(Data extracted from a collection)

::::

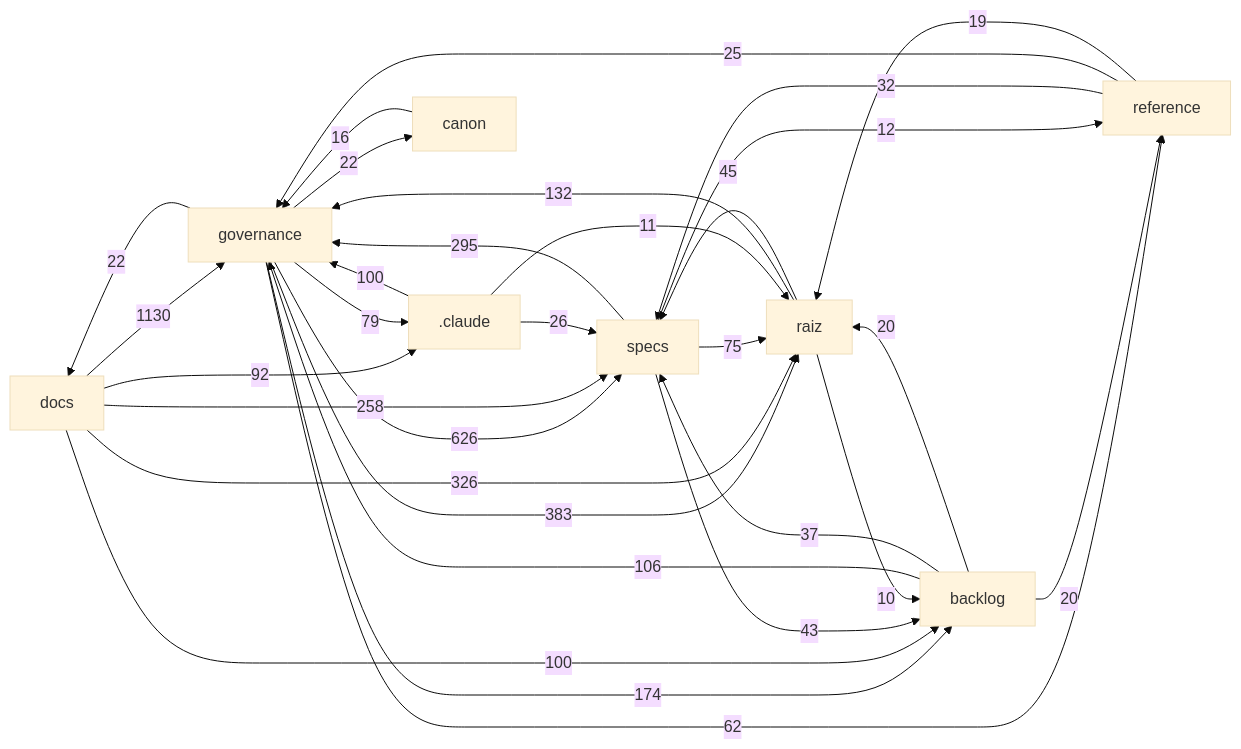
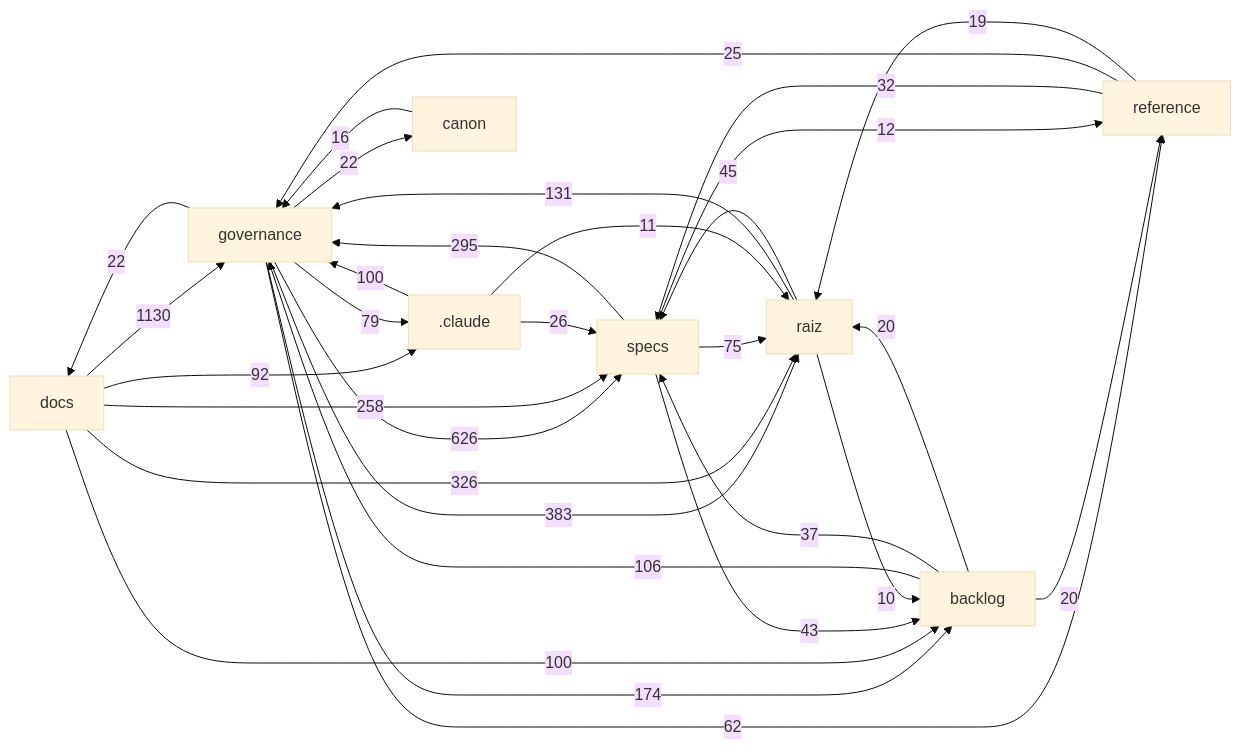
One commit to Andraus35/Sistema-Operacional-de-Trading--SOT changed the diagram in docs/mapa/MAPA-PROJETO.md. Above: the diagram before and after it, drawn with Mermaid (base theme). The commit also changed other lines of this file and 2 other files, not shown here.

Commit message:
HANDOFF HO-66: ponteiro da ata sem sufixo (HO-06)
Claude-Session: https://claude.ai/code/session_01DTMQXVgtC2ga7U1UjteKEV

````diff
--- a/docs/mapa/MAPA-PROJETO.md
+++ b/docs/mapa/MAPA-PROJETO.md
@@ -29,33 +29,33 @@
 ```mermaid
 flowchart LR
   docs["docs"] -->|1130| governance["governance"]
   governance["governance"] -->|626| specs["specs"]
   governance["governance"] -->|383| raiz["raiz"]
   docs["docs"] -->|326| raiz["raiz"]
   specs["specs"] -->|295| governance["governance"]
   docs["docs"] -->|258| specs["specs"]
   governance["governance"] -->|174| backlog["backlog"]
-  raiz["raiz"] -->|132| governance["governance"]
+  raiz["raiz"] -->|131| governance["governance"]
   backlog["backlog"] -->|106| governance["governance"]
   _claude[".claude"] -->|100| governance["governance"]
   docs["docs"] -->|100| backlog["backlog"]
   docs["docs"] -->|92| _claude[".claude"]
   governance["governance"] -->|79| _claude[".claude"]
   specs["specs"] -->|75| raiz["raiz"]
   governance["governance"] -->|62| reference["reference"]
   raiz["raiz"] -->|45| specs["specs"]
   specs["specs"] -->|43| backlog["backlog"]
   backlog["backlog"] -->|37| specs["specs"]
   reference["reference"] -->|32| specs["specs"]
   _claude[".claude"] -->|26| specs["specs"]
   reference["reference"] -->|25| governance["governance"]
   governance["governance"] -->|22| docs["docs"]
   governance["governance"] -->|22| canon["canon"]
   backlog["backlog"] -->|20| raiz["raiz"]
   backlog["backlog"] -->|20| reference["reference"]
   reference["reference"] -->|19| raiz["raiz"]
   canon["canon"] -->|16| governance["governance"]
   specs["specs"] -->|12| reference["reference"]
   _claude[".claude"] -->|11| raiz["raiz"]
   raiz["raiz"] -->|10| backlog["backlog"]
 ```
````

::::

→ Task prompt:
The word to look for is "backlog"; copy out every line of the entries that holds it.

→ Output below:
   governance["governance"] -->|174| backlog["backlog"]
   backlog["backlog"] -->|106| governance["governance"]
   docs["docs"] -->|100| backlog["backlog"]
   specs["specs"] -->|43| backlog["backlog"]
   backlog["backlog"] -->|37| specs["specs"]
   backlog["backlog"] -->|20| raiz["raiz"]
   backlog["backlog"] -->|20| reference["reference"]
   raiz["raiz"] -->|10| backlog["backlog"]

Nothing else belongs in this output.